“I write hungry sentences,” Natalie Diaz once explained in an interview, “because they want more and more lyricism and imagery to satisfy them.” When My Brother Was an Aztec allows the reader to see inside the intimate moments of family life while it passionately narrates an investigation of one’s cultural myths and darkest histories. Fierce and humorous, this debut collection is a fast-paced tour of Mojave life and family narrative: a sister fights for or against a brother on meth, and everyone from Antigone, Houdini, Huitzilopochtli, and Jesus is invoked and invited to hash it out. Diaz’s poetry illuminates and intensifies the far corners of the heart.
Despair has a loose daughter.
I lay with her and read the body’s bones
like stories. I can tell you the year-long myth of her hips, how I numbered stars,
the abacus of her mouth.
The sheets are berserk with wind’s riddling.
All the beds of the past cannot dress the ghosts at my table. Their breasts rest on plates
like broken goblets whose rims I once thirsted at. Instead of grace, we rattle forks
in our empty bowls.
Read “The Cure for Melancholy is to Take the Horn” — The Paris-American
Read “ALACRÁN — SCORPION — CUT” — NYT Style Magazine
I LEAN OUT THE WINDOW AND SHE NODS OFF IN BED, THE NEEDLE GENTLY ROCKING ON THE BEDSIDE TABLE
While she sleeps, I paint
Valencia oranges across her skin,
seven times the color orange,
a bright tree glittering the limestone grotto of her clavicle—
heaving bonfires pulsing each pale limb
like Nero’s condemned heretics sparking along Via Appia.
A small stream of Prussian blue I’ve trickled
down her bicep.
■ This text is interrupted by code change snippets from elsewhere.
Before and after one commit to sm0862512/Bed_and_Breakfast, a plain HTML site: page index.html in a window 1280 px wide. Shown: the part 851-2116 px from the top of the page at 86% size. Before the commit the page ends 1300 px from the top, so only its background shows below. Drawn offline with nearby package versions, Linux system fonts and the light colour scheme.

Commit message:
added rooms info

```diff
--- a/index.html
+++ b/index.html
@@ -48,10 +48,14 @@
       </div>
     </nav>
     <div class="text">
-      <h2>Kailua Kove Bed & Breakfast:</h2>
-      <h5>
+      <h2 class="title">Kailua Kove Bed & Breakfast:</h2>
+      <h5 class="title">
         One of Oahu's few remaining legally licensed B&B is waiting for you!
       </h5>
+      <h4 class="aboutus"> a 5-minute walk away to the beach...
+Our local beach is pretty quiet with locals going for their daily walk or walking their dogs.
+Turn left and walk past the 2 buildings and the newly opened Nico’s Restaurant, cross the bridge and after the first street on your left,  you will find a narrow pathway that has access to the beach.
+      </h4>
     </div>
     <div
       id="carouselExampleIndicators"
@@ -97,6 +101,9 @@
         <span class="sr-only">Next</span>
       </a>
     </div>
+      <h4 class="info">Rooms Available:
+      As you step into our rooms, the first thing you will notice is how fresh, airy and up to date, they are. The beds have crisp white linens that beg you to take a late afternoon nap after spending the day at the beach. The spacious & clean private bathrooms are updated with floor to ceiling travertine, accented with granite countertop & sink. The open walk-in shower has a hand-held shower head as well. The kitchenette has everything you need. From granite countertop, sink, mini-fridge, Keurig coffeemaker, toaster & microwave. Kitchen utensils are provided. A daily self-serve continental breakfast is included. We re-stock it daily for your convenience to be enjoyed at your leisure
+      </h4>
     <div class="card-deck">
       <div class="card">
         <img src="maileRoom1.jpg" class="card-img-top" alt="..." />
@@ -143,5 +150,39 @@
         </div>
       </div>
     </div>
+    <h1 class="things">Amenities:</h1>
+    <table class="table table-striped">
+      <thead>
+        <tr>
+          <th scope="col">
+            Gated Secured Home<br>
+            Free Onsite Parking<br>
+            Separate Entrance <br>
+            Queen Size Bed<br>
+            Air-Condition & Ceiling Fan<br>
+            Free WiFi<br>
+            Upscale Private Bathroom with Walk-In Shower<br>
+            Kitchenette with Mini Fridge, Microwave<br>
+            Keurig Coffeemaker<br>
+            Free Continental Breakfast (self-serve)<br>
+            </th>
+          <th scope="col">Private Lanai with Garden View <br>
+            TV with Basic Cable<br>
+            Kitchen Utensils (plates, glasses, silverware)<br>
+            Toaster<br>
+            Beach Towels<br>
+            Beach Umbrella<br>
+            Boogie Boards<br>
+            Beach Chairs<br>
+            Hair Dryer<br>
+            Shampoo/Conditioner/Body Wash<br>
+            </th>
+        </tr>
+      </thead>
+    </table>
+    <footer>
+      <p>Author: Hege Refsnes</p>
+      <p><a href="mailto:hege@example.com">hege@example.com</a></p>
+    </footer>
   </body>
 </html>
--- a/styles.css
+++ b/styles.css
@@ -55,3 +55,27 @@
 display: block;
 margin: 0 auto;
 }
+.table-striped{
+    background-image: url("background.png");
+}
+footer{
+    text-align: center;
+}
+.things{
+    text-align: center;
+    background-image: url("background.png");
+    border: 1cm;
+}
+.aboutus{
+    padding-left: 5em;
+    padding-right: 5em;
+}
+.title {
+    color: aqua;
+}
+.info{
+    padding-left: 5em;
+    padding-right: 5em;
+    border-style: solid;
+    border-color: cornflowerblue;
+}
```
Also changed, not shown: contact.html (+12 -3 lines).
A fat red nasturtium
eddies her inner elbow.
Against her swollen palms,
I’ve brushed glowing halves of avocados
lamping like bell-hipped women in ecstasy.
A wounded Saint Teresa sketched to each breast.
Her navel is a charcoal bowl of figs,
all stem thick with sour milk and gowned
in taffeta the color of bruises.
This is to offer up with our flophouse prayers—
God created us with absence
in our hands, but we will not return that way.
Not now, when we are both so capable of growing full
on banquets embroidered by Lorca’s gypsy nun.
She sleeps, gone to the needle’s gentle rocking,
and I lean out the window, a Horus
drunk on my own scent
and midnight’s slow drip of stars.
She has always been more orchard than loved,
I, more bite than mouth.
So much is empty in this hour—
the spoon, still warm, lost in the sheets,
the candle’s yellow-white thorn of flame,
and night, open as autumn’s unfilled basket
as the locusts feast the field.